There was a time when parents who wanted an educational present for the ir children would buy a typewriter, a globe or an encyclopedia set. Now those ___ 1___ seem hopelessly oldfashioned; this Christmas, there were a lo t of personal computers under the tree. ___ 2___ that computers are the key to success, parents are also frantically insisting that children ___ 3___ taught to use them in schoo l—as early as possible. The problem for schools is that when it ___ 4 ___ computers, parents don’t always know best. Many schools are yielding to parental impatience and are purchasing hardware ___ 5___ sound education al planning so they can say, “OK, we’ve moved into the computer age.” Teachers found themselves caught in the middle of the problem—between parent pressure a nd ___ 6___ educational decisions. Educators do not even agree ___ 7 ___ how computers should be used. A lot of money is going for computerized e ducational materials ___ 8___ research has shown can be taught ___ 9 ___ with pencil and paper. Even those who believe that all children should h ave access to computers, warn of potential ___ 10___ to the very young. The temptation remains strong largely because young children ___ 11___ s o well to computers. First graders have been seen willing to work for two hours on math skills. Some have an attention span of 20 minutes. ___ 12___ sch ool can afford to go into computing, and that creates ___ 13___ another problem: a division between the haves and havenots. Very few parents are agita ting ___ 14___ computer instruction in poor school districts, ___ 15 ___ there may be barely enough money to pay the reading teacher.

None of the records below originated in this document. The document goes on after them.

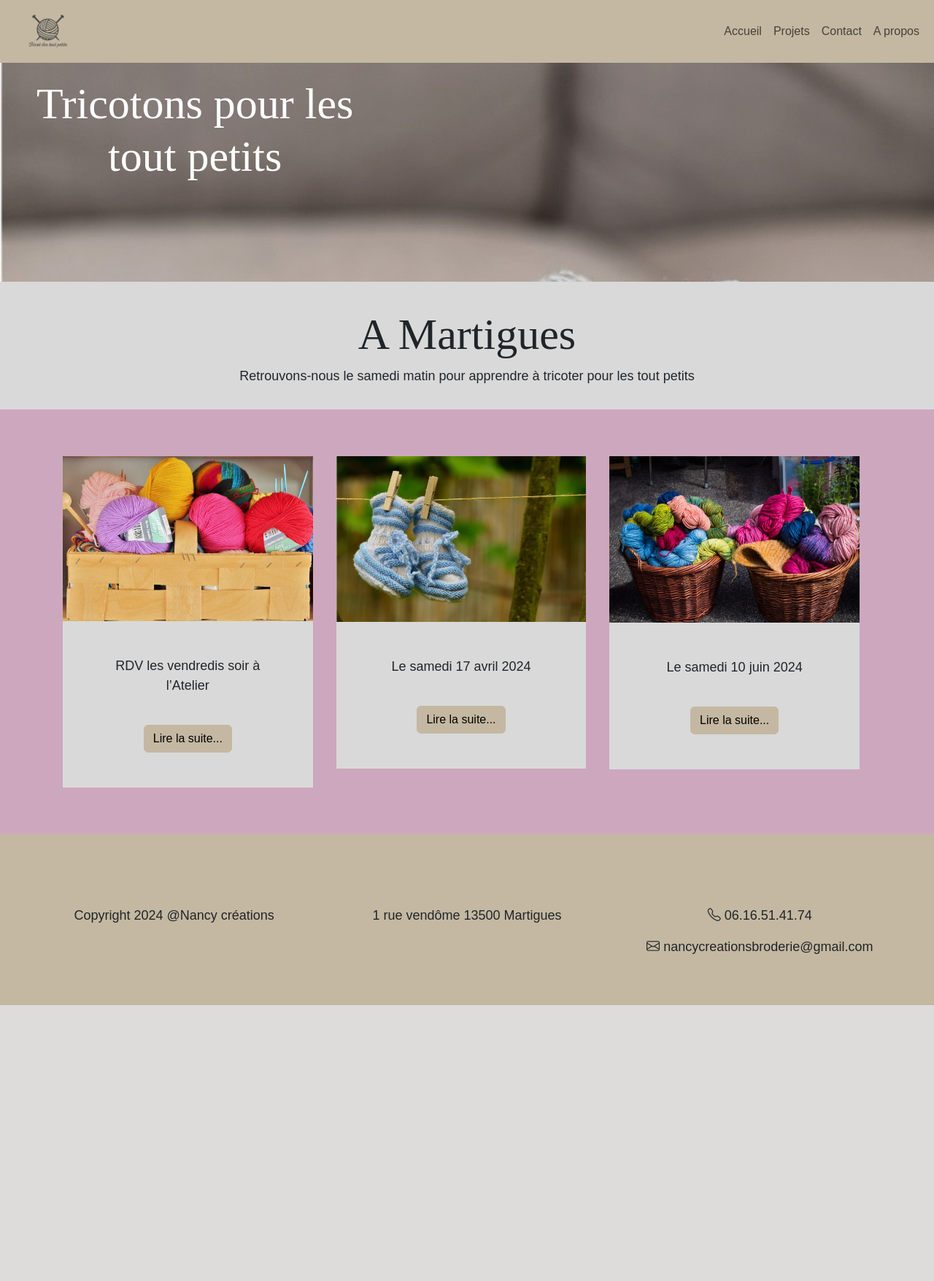
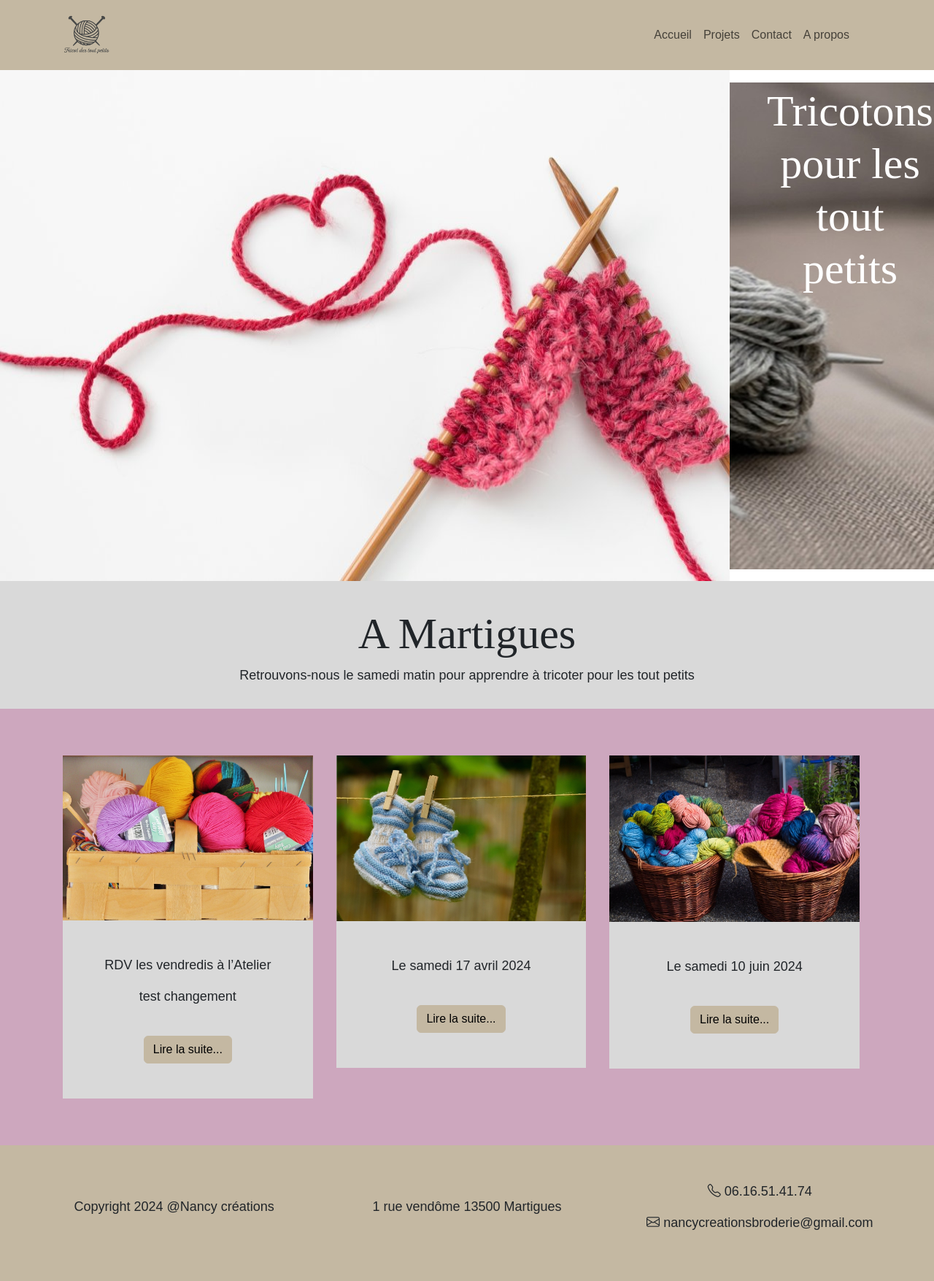
Before and after one commit to nancyh13500/Association-Tricot-des-tout-petits, a PHP site: page / in a window 1280 px wide. Shown: the whole page at 73% size. Before the commit the page ends 1377 px from the top, so only its background shows below. Run offline with PHP 8.4, Linux system fonts and the light colour scheme; some libraries are stand-ins or nearby versions; some web fonts are replaced.

Commit message:
update logo

```diff
--- a/Router/Router.js
+++ b/Router/Router.js
@@ -26,8 +26,10 @@
   const path = window.location.pathname;
   // Récupération de l'URL actuelle
   const actualRoute = getRouteByUrl(path);
-  // Récupération du contenu HTML de la route
-  const html = await fetch(actualRoute.pathHtml).then((data) => data.text());
+  // Récupération du contenu HTML de la route (sans cache pour voir les mises à jour)
+  const html = await fetch(actualRoute.pathHtml, { cache: "no-store" }).then((data) =>
+    data.text()
+  );
   // Ajout du contenu HTML à l'élément avec l'ID "main-page"
   document.getElementById("main-page").innerHTML = html;
 
--- a/Router/allRoutes.js
+++ b/Router/allRoutes.js
@@ -11,4 +11,4 @@
 ];
 
 //Le titre s'affiche comme ceci : Route.titre - websitename
-export const websiteName = "Tricot pour les tout petits";
+export const websiteName = "Tricot des tout petits";
--- a/index.html
+++ b/index.html
@@ -17,14 +17,14 @@
 
     <header>
           <nav class="navbar navbar-expand-lg bg-primary">
-              <div class="container-fluid">
-               <a class="navbar-brand d-flex align-items-center" href="/">
-                 <img src="/img/logo tricot.png" alt="Tricot des tout petits" class="me-2 ms-4" style="height: 60px;">
+              <div class="container-fluid ms-5 me-5">
+               <a class="navbar-brand d-flex align-items-center justify-content-center ms-4" href="/">
+                 <img src="/img/logo tricot.png" alt="Tricot des tout petits" class="logo-navbar" style="height: 70px;">
                </a>
               <button class="navbar-toggler" type="button" data-bs-toggle="collapse" data-bs-target="#navbarSupportedContent" aria-controls="navbarSupportedContent" aria-expanded="false" aria-label="Toggle navigation">
                 <span class="navbar-toggler-icon"></span>
               </button>
-              <div class="collapse navbar-collapse" id="navbarSupportedContent">
+              <div class="collapse navbar-collapse me-5" id="navbarSupportedContent">
                 <ul class="navbar-nav ms-auto mb-2 mb-lg-0">
                   <li class="nav-item">
                     <a class="nav-link" href="/" onclick="route()">Accueil</a>
@@ -49,7 +49,7 @@
     </main>
 
     <footer class="bg-primary text-center footer">
-        <div class="row pt-5">
+        <div class="row align-items-center">
             <div class="col-12 col-lg-4">
                 <p>Copyright 2024 @Nancy créations</p>
             </div>
--- a/pages/actualites.html
+++ b/pages/actualites.html
@@ -4,6 +4,9 @@
     </div>
 </div>
 
+<div class="text-center my-4">
+    <img src="../img/logo tricot.png" alt="Tricot des tout petits" style="height: 80px;">
+</div>
 
 <div class="container text-center p-5 bg-secondary">
     <div class="col-12">
--- a/pages/home.html
+++ b/pages/home.html
@@ -1,10 +1,11 @@
 <div class="hero-scene text-center text-white">
+    <img src="../img/tricot-hero.jpg" alt="Tricot pour les tout petits" class="hero-image">
     <div class="hero-scene-content">
         <h1>Tricotons pour les<br>tout petits</h1>
     </div>
 </div>
 
-<section>
+<section class="article">
     <article class="bg-secondary text-center">
         <div class="container p-3">
             <h1>A Martigues</h1>
@@ -21,7 +22,8 @@
                     </div>
                 <div class="col bg-secondary p-5">
                     <div class="text-center">
-                        <p>RDV les vendredis soir à l’Atelier</p>
+                        <p>RDV les vendredis à l’Atelier</p>
+                        <p>test changement</p>
                             <div class="text-center pt-4">
                                 <a href="/actualites" class="btn btn-primary" onclick="route()">Lire la suite...</a>
                             </div>
--- a/pages/prochainement.html
+++ b/pages/prochainement.html
@@ -2,6 +2,10 @@
     <div class="container p-4">
         <h1>Prochainement</h1>
     </div>
+</div>
+
+<div class="text-center my-4">
+    <img src="../img/logo tricot.png" alt="Tricot des tout petits" style="height: 80px;">
 </div>
 
 <div class="container text-center p-5 bg-secondary">
--- a/pages/projets.html
+++ b/pages/projets.html
@@ -2,6 +2,10 @@
     <div class="container p-4">
         <h1>Projets</h1>
     </div>
+</div>
+
+<div class="text-center my-4">
+    <img src="../img/logo tricot.png" alt="Tricot des tout petits" style="height: 80px;">
 </div>
 
 <div class="container text-center p-5 bg-secondary">
--- a/scss/main.scss
+++ b/scss/main.scss
@@ -5,6 +5,10 @@
 html {
     position: relative;
     min-height: 100%;
+}
+
+body {
+    padding-top: 0;
 }
 
 main {
@@ -30,19 +34,25 @@
 }
 
 .hero-scene {
+    position: relative;
     display: flex;
-    background-image: url(../img/wool.jpg);
-    background-size: cover;
-    background-position: center;
-    background-repeat: no-repeat;
+    justify-content: center;
+    align-items: center;
     min-height: 400px;
+    overflow: hidden;
+}
+
+.hero-image {
+    position: absolute;
+    inset: 0;
+    width: 100%;
+    height: 100%;
+    object-fit: cover;
+    z-index: -1;
 }
 
 .hero-scene-content {
-    height: 400px;
-    display: flex;
-    flex-direction: row;
-    margin-left: 50px;
+    position: relative;
 }
 
 .text-justify {
@@ -78,6 +88,7 @@
         opacity: 0;
         transition: all 0.3s;
     }
+}
 
 @media screen and (min-width: 1024px) {
     .container {
```
Also changed, not shown: package.json (+13 -0 lines), img/tricot-hero.jpg (added), img/wool.jpg, package-lock.json, readme.md, scss/main.css, 1 other file.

1. A. items B. toys C. sets D. series
2. A. Given B. Provided C. Convinced D. Believed
3. A. are B. be C. are being D. were
4. A. talks about B. comes to C. turns to D. mentions
5. A. without B. with C. through D. for
6. A. wise B. clever C. slow D. enough